|Looking towards Mt Buninyong from the approximate location of Scott's Swamp|
Reaching the top of the final rise, the diggers would no doubt have been very relieved to see the land falling away before them with the track meandering down the slope, roughly along the course of today's Learmonth St, joined along its length by a number of other tracks from outlying areas, all converging on the little collection of buildings which at that time constituted Buninyong township.
Prior to August, 1851 the town was already set to become a thriving hub. For ten years it had supplied the squatting runs of the district, provided a gathering place for sawyers working in the area and of course, was a postal town (the first in inland Victoria) and staging point on the mail route from Portland Bay to Melbourne and Geelong. It boasted a blacksmith (Thomas Hiscock), a doctor, a Presbyterian church with associated school, a couple of stores and of course, a post office.
With the announcement in early July that gold had been discovered at Clunes, followed only a month later by news of a much closer find at Hiscock's Gully (one of the many creeks and gullies which fed into the Yarrowee River), Buninyong took on a new significance.
For a short time at least, it became the destination of hundreds of diggers. It is possible to imagine the sense of anticipation as they topped the rise and caught their first glimpse of their goal, however things around Buninyong were somewhat different to what they had been only a few months earlier. At this time, the newly-declared state of Victoria was still recovering from the devastating Black Thursday Bushfire of 6th February, 1851 in which about one quarter of the state (around five million hectares) was burnt. Amongst the areas to feel the effects of the fires was the Buninyong Forest which is reported to have burnt for days. Some six months on, the impact of the flames would still have been evident, even as the surrounding vegetation began to spring back to life. The fire is said to have burnt right up to the Geelong-Buninyong track, coming from the north which would presumably also have impacted a number of the other tracks leading to and from the town.

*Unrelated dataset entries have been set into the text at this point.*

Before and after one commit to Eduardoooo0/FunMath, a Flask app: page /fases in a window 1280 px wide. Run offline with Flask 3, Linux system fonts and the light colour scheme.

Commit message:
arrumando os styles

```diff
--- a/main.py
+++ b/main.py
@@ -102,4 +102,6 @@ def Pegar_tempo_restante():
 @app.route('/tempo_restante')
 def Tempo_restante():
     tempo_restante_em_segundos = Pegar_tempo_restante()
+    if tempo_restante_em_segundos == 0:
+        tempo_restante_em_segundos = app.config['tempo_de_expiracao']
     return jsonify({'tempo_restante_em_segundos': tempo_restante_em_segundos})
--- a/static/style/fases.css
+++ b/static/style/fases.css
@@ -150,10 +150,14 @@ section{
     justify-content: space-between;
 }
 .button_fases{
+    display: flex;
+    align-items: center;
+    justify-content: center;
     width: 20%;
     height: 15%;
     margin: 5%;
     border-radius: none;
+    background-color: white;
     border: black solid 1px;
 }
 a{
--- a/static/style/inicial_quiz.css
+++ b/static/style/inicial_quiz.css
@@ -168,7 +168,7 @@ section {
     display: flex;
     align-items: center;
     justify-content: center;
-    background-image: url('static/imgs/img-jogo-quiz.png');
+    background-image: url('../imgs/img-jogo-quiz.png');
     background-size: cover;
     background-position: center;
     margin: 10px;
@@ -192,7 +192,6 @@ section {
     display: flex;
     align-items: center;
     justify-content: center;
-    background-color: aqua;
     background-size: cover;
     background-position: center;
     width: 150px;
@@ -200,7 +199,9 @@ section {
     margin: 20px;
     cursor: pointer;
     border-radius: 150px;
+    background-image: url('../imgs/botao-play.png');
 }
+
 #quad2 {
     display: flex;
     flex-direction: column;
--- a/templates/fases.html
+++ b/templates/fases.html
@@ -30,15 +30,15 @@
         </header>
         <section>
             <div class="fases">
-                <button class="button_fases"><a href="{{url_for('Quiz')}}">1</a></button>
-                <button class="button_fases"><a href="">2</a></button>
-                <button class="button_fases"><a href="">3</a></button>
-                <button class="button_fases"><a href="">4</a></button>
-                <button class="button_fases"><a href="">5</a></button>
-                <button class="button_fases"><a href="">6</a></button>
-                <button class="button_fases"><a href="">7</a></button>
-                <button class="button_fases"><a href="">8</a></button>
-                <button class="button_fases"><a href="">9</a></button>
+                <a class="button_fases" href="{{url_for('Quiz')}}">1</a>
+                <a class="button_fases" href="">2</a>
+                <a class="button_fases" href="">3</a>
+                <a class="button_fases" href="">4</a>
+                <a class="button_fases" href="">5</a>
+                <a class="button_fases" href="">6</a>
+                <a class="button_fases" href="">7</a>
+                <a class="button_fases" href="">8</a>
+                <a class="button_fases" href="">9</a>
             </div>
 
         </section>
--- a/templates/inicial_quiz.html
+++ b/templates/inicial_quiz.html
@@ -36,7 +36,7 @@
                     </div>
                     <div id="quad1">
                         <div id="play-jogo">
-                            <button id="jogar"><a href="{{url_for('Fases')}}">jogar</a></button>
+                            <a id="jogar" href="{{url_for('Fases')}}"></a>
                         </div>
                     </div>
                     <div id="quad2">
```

|Fire damage in the region of the old "Burnt Bridge" settlement on the Midland|
Highway following the recent (December, 2015) bushfire at Scotsburn
|Google Earth image overlaid with an 1855 survey map. Red lines show tracks|
marked on the map. Blue lines indicate those marked on an 1856 map. Areas of
overlap may indicate the same track. Click to enlarge
Whilst none of the sources I have located mention it, the direct track down Learmonth St may not have been the only approach to Buninyong from Geelong. The above survey map also shows a second track, branching off the main route to the left near the intersection of the Highway and Yendon Number 2 Rd, well before the branches near Lal Lal St. This alternate track followed a lower line, crossing the southern end of Lal Lal St before swinging north west and travelling roughly along today's Caffrey and then Herriott Streets before joining the track from the south.
Ultimately, which ever track the diggers followed, they reached an important intersection, situated on the site of what would become Buninyong's first permanent post office and telegraph building in 1873.
|Old Buninyong post office, closed 2000|
It was at this intersection, strategically located to take in the passing trade, that the town's only hotel was located: the place the diggers had been told lay at the end of their journey, where they could have a hot meal and - if they were lucky - a bed for the night. Here then, was the fabled "Mother Jamieson's".